NATO said it was investigating Pakistani reports that coalition aircraft had mistakenly attacked its forces. The coalition has on at least one other occasion acknowledged mistakenly killing Pakistani security forces stationed close to the border.
Over the weekend, NATO helicopters fired on targets in Pakistan at least two times, killing several suspected insurgents they had pursued over the border from Afghanistan. Pakistan's government protested the attacks, which came in a month during which there have been an unprecedented number of U.S. drone missile strikes in the northwest, inflaming already pervasive anti-American sentiment among Pakistanis.
Prime Minister Yousuf Raza Gilani told visiting CIA director Leon Panetta in Islamabad that Pakistan was "profoundly concerned" about the missile strikes and helicopter incursions.
"Pakistan being a front-line ally in the war against terror expects its partners to respect its territorial sovereignty," he said, according to a statement from his office.
Hours after the incident, Pakistani authorities were ordered to stop NATO supply trucks from crossing into Afghanistan at the Torkham border post, a major entryway for NATO materials at the edge of the Khyber tribal region, two government officials said.
No reason was given, but earlier this week Pakistan threatened to stop providing protection to NATO convoys if the alliance's helicopters attacked targets inside Pakistan again.
The other main route into Afghanistan in southeastern Pakistan had received no orders to stop NATO trucks from crossing, which they were doing as normal, said Syed Mohammed Agha, a spokesman for the Pashin Scouts border guards.
Some 80 percent of non-lethal supplies for foreign forces fighting in landlocked Afghanistan are transported over Pakistani soil after being unloaded at docks in Karachi, a port city in the south.
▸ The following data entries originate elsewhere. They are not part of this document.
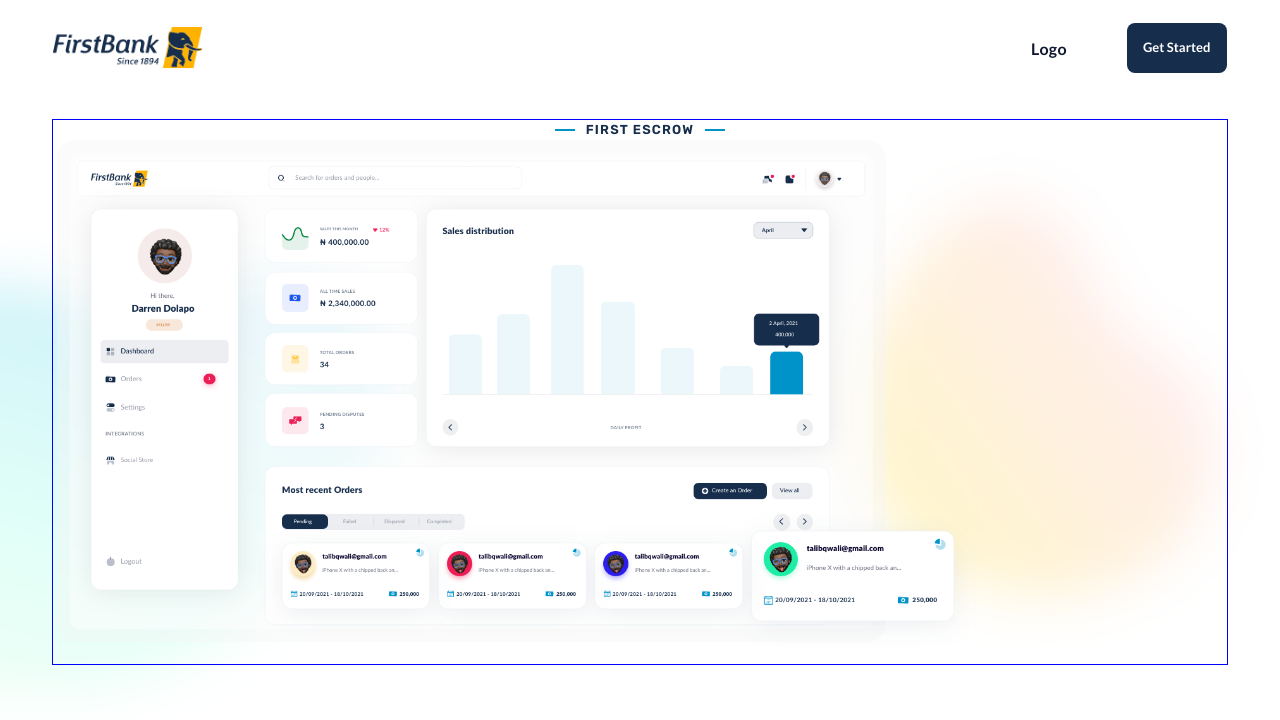
Repository: Pepperest-dev/First_Escrow_Home
Page: index.html
The author's editor kept a copy of each file at every save. The page is drawn from the files as they stood at one save, then again after the next save.
The browser window is 1280 px wide. The pictures show the whole page.

Above is the page before, as saved 2021-09-25 20:54:06.

### index.html
<!DOCTYPE html>
<html lang="en">
  <head>
    <meta charset="UTF-8" />
    <meta http-equiv="X-UA-Compatible" content="IE=edge" />
    <meta name="viewport" content="width=device-width, initial-scale=1.0" />
    <link rel="stylesheet" href="styles/styles.css" />
    <link rel="stylesheet" href="styles/mobileScreenStyles.css" />
    <link
      href="https://unpkg.com/tailwindcss@^2/dist/tailwind.min.css"
      rel="stylesheet"
    />
    <link
      rel="stylesheet"
      href="https://cdnjs.cloudflare.com/ajax/libs/font-awesome/4.7.0/css/font-awesome.min.css"
    />
    <link rel="preconnect" href="https://fonts.googleapis.com" />
    <link rel="preconnect" href="https://fonts.gstatic.com" crossorigin />
    <link
      href="https://fonts.googleapis.com/css2?family=Lato:wght@100;300;400;700&family=Rubik:wght@400;500;600;700&display=swap"
      rel="stylesheet"
    />
    <title>First Escrow</title>
  </head>
  <body>
    <!-- Create a container wrapper to  -->
    <div class="container w-screen">
      <!-- create a container to keep everything contained in a certain width -->
      <!-- create the Navbar -->
      <!-- Do the font setup from google fonts -->
      <!-- make the navbar responsive -->
      <!-- create the hero section -->
      <!-- work on the what can we do or you ssection -->
      <!-- Work on how does first escrow  works-->
      <!-- work on refund is guranteed  section  -->
      <!-- how it works in simple steps section -->
      <!-- work on the footer section -->
      <header class="banner h-12/12 overflow-hidden">
        <nav
          class="
            h-24
            flex
            justify-between
            items-center
            md:w-11/12 md:p-0
            px-7
            mx-auto
            mb-6
          "
        >
          <a href="/">
            <img
              src="/assets/imgs/firstBank_logo.png"
              alt="First Bank Logo"
              class="BrandLogo cursor-pointer"
            />
          </a>

          <ul class="md:flex hidden w-2/12 h-full justify-between items-center">
            <li class="loginLink"><a href="#">Logo</a></li>
            <li>
              <button class="getStartedBtn hover:drop-shadow-xl">
                Get Started
              </button>
            </li>
          </ul>

          <div id="hambugger" class="hambugger cursor-pointer md:hidden">
            <i id="menuToggler" class="fa fa-2x fa-bars"></i>
          </div>
        </nav>

        <main class="md:w-11/12 outline md:p-0 px-7 mx-auto">
          <article>
            <p
              class="
                text-center
                mx-auto
                flex
                justify-around
                items-center
                firstEscrow
              "
            >
              First Escrow
            </p>
          </article>
          <img
            src="/assets/imgs/dashboardMockup.png"
            class="dashboardImg"
            alt="dashboard mockup"
          />
        </main>
        <!-- <h1>First Escrows</h1> -->
      </header>
    </div>
    <script src="js/app.js"></script>
  </body>
</html>

### Styles/styles.css
* {
  margin: 0;
  padding: 0;
  border: 0;
  font-size: 16px;
  text-decoration: none;
  font: inherit;
  vertical-align: baseline;
  box-sizing: border-box;
}

/* Colors varable declaration */
:root {
  --whiteBgColor: #ffffff;
  --BtnBgColor: #162d4c;
  --lightBlueColor: #0093c9;
  --yellowPrimaryColor: #ffb300;
  --boxesTextColor: #707070;
  --darkBlueTextColor: #101933;
  --bannerTextColor: #707585;
  --lightGreenColor: #28a745;
  --inputFieldBorderColor: #d8dade;
  --footerBackgroundColor: #f6f6f7;
  --footerTextColor: #040c22;
  --latoFontFamily: "Lato", sans-serif;
  --rubikFontFamily: "Rubik", sans-serif;
}

.banner {
  background-image: url(../assets/imgs/overlayBackground.png);
  height: 100vh;
  width: 100vw;
  background-position: center;
  background-repeat: no-repeat;
  background-size: cover;
}
.dashboardImg {
  width: 80%;
  height: auto;
  /* margin: 3rem auto; */
}

.container {
  background-color: var(--whiteBgColor);
}

.BrandLogo {
  width: 150px;
  object-fit: contain;
  height: 45px;
}

.outline {
  outline: 1px solid blue;
}

.loginLink {
  font: normal normal 600 16px/19px Lato;
  letter-spacing: 0.32px;
  font-family: var(--latoFontFamily);
  font-style: normal;
  font-weight: 600;
  color: var(--darkBlueTextColor);
}

.loginLink:hover {
  opacity: 0.8;
  transition: all ease-in-out 350ms;
}

.getStartedBtn {
  border-radius: 8px;
  background-color: var(--BtnBgColor);
  width: 100px;
  height: 50px;
  color: var(--whiteBgColor);
  font-family: var(--latoFontFamily);
  text-align: center;
  font-size: 13px;
  font-weight: 600;
}

.getStartedBtn:hover {
  opacity: 0.8;
  transition: all ease-in-out 350ms;
}

.firstEscrow {
  letter-spacing: 1.2px;
  color: var(--BtnBgColor);
  text-transform: uppercase;
  font-family: var(--rubikFontFamily);
  font-size: 13px;
  font-weight: 600;
  width: 180px;
}

.firstEscrow::before {
  content: "";
  display: flex;
  width: 20px;
  border: 1px solid var(--lightBlueColor);
  background-color: var(--lightBlueColor);
}
.firstEscrow::after {
  content: "";
  display: flex;
  width: 20px;
  background-color: var(--lightBlueColor);
  border: 1px solid var(--lightBlueColor);
}

### Styles/mobileScreenStyles.css
@media screen and (max-width: 600px) {
  .banner {
    background-size: contain;
  }
  .dashboard {
    width: 100%;
    height: auto;
    /* margin: 3rem auto; */
  }

  .BrandLogo {
    width: 100px;
  }

  .toggle{
    transition: opacity ease-in-out;
  }
}

### Js/app.js
const hambugger = document.querySelector("#hambugger");
console.log(hambugger);

const menu = document.querySelector("#menuToggler");

hambugger.addEventListener("click", () => {
  if (menu.classList.contains("fa-bars")) {
    menu.classList.remove("fa-bars");
    menu.classList.add("fa-times");
  } else if (menu.classList.contains("fa-times")) {
    menu.classList.remove("fa-times");
    menu.classList.add("fa-bars");
  }
  hambugger.classList.toggle("toggle");
});

After the next save:
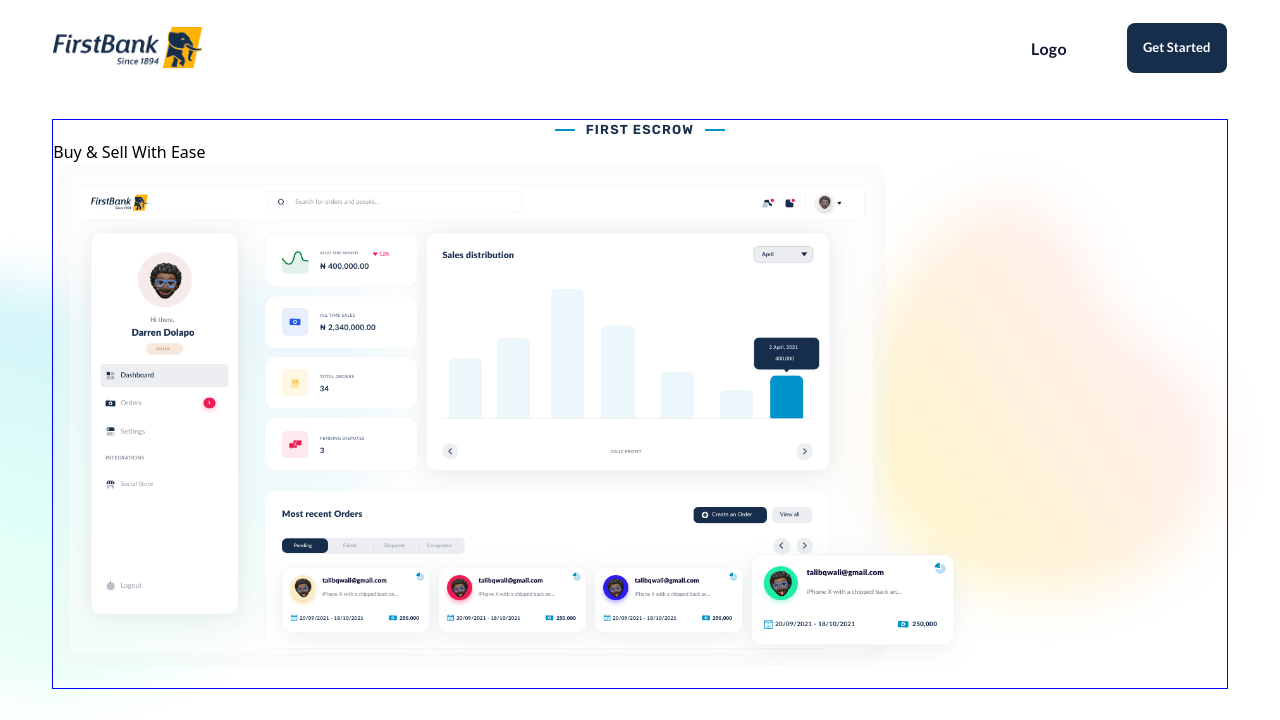
Saved 46 s later.
--- a/index.html
+++ b/index.html
@@ -84,6 +84,7 @@
             >
               First Escrow
             </p>
+            <h1>Buy & Sell With <span>Ease</span></h1>
           </article>
           <img
             src="/assets/imgs/dashboardMockup.png"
While NATO and the United States have alternative supply routes, the Pakistani ones are the cheapest and most convenient.
Pakistan and the U.S. have a complicated, but vital, relationship, with distrust on both sides.
Vital? How about potentially fatal?
Polls show many Pakistanis regard the United States as an enemy, and conspiracy theories abound of U.S. troops wanting to attack Pakistan and take over its nuclear weapons. ...